  8. Cynics might say that the NZ Army does not actually want its shite and briney new LAVs to move. Stationary they make an ideal billboard on to which the NZ Army can paint the new, super-improved and vastly expensive new logo. To be admired by all those who coughed up - i.e. the NZ taxpayer

  9. oooo pretty! that is way better than our one. what does it say "army be depressed"? :wink:
  10. Its good to know that its not only the British Army that buys turkeys...

    The aussies are also looking at a replacement for the M113 called the bushmaster, again it has all the makings of a white elephant, I saw one at Enoggra (aus army garrison) when I enquired to the drive "how well" it went he simply replied "dunno mate its hasnt moved for two months!"
  11. With new vehicles, radios, a replacement for the Land Rover that looks like Lada are trying to compete with Range Rover it's nothing but smiles over here. Pity there's such a manpower shortage that we won't get a chance to break anything as we won't have enough people to use them.
  12. AAAAH! Its good to see that as well as giving you the gift of parliamentary democracy, shakespeare, the rule of law, Adam Smith economics, beer, the english language...... we also provided you with the priceless gift of being able to completely **** up the eqpt procurement process and a mindset which selects 'shit kit' over 'effective kit' everytime........ that way we preserve our cherished interoperability. THREE CHEERS FOR THE BRITISH EMPIRE!!!!!!!! HURRAH!!!!!!
  13. The Pinzgaur

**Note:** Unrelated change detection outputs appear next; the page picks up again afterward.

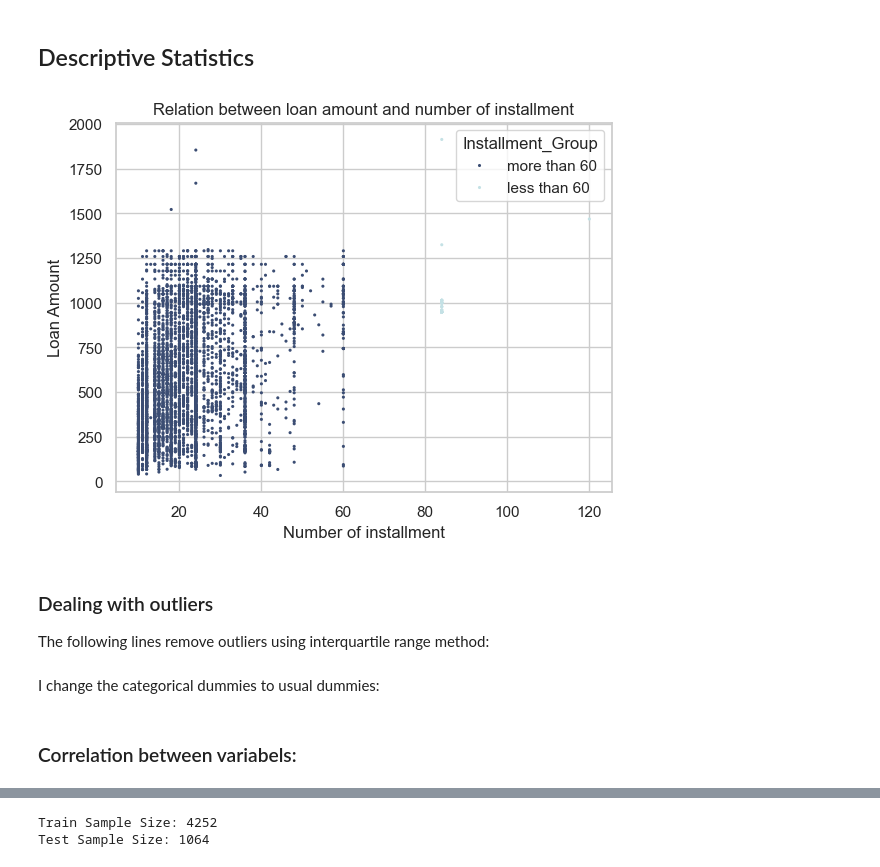
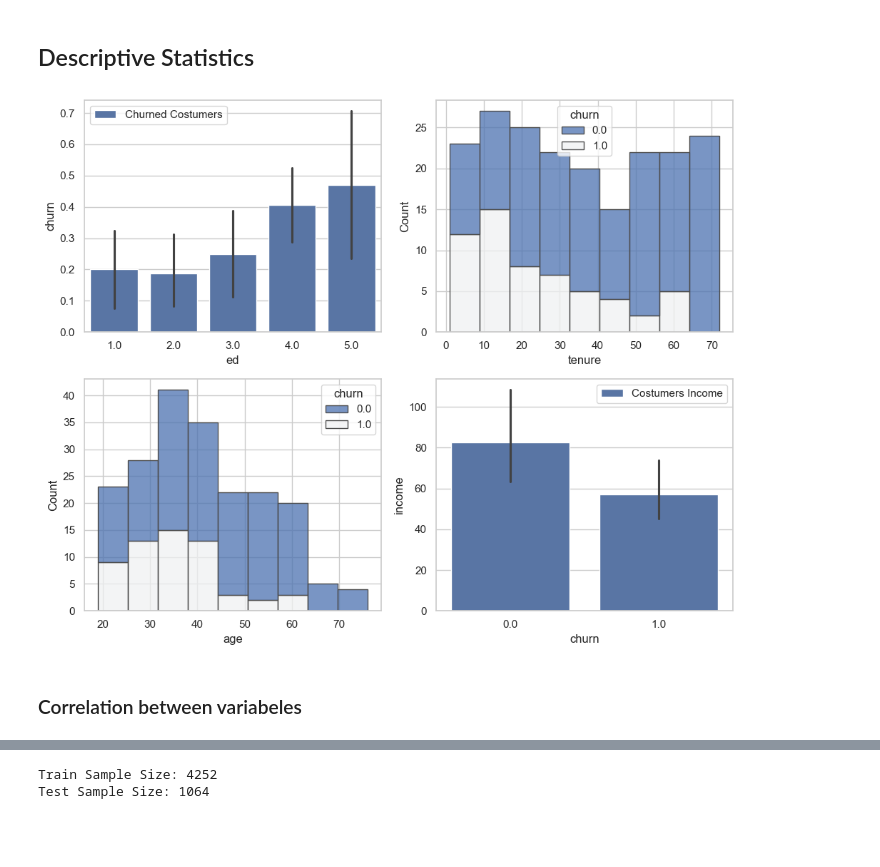
Before and after one commit to rtava/MLProject, a Jupyter notebook: posts/Logistic_Regrssion/Logistic Regression.ipynb, the cells around one changed output, grey strips where cells are left out. Cells and saved outputs as stored; diff of their text form; code cells hidden in the pictures; blank space fills up the shorter version.

```diff
--- a/posts/Logistic_Regrssion/Logistic Regression.ipynb
+++ b/posts/Logistic_Regrssion/Logistic Regression.ipynb
@@ -50,26 +62,2 @@ The following table provide a description for variables in the data set.
 # %% [markdown]
 ## Descriptive Statistics
-# %%
-import seaborn as sns
-import matplotlib.pyplot as plt
-
-sns.set_theme(style="whitegrid")
-
-df.loc[df['install']>61, 'Installment_Group']="less than 60"
-df.Installment_Group.fillna("more than 60", inplace=True)
-
-
-plot = sns.scatterplot(x="install", y="amount",
-                s=5, palette="ch:r=-.2,d=.3_r",
-                sizes=(1, 8), linewidth=0, hue="Installment_Group",
-                data=df);
-plot.set_xlabel("Number of installment")
-plot.set_ylabel("Loan Amount")
-plot.set_title("Relation between loan amount and number of installment")
-
-plt.show();
-# %% [output]
-[figure, removed]
-# %% [markdown]
-### Dealing with outliers
-The following lines remove outliers using interquartile range method:
@@ -102,2 +63,0 @@ df_new.drop(columns=['out'], inplace=True)
-# %% [markdown]
-I change the categorical dummies to usual dummies:
@@ -112,3 +64,31 @@ for column in ['wneg_2y_0.0',
+# %%
+import seaborn as sns
+import matplotlib.pyplot as plt
+
+sns.set_theme(style="whitegrid")
+
+fig, axes = plt.subplots(nrows=2, ncols=2, figsize=(10, 8))
+ax1, ax2, ax3, ax4 = axes.flatten()
+
+sns.barplot(data=df, x="ed", y="churn",
+            label="Churned Costumers",
+            color="b", ax=ax1)
+
+sns.histplot(data=df, x='tenure', hue='churn',
+             color="b", palette="light:b_r",
+             multiple="stack" ,edgecolor=".3", ax=ax2)
+
+sns.histplot(data=df, x='age', hue='churn',
+             color="b", palette="light:b_r",
+             multiple="stack",edgecolor=".3", ax=ax3)
+
+sns.barplot(data=df,x="churn", y="income",
+            label="Costumers Income", color="b", ax=ax4)
+
+plt.tight_layout()
+plt.show();
+# %% [output]
+[figure, added]
 # %% [markdown]
-### Correlation between variabels:
+### Correlation between variabeles
 # %%
```
Also changed, not shown: parts of 19 cells of this notebook, 15 other files.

    The Pinzgaur web site says;

    Loads of squaddies sitting around discussing Bernoulli's Theorem and when the fcuking truck broke down again :?: :?:
  14. The Irish army had similar problems with mechanical breakdowns in the Swiss built version (MOWAG Piranha III= LAV III series), the first battalion group deployed to Liberia reported poor serviceabilty, and before that the initial conversion courses managed to flip one due to faulty suspension as well as seperate instances of armour cracking.

    But then what vehicle has had a flawless entry into service?
  15. Err..........the horse......?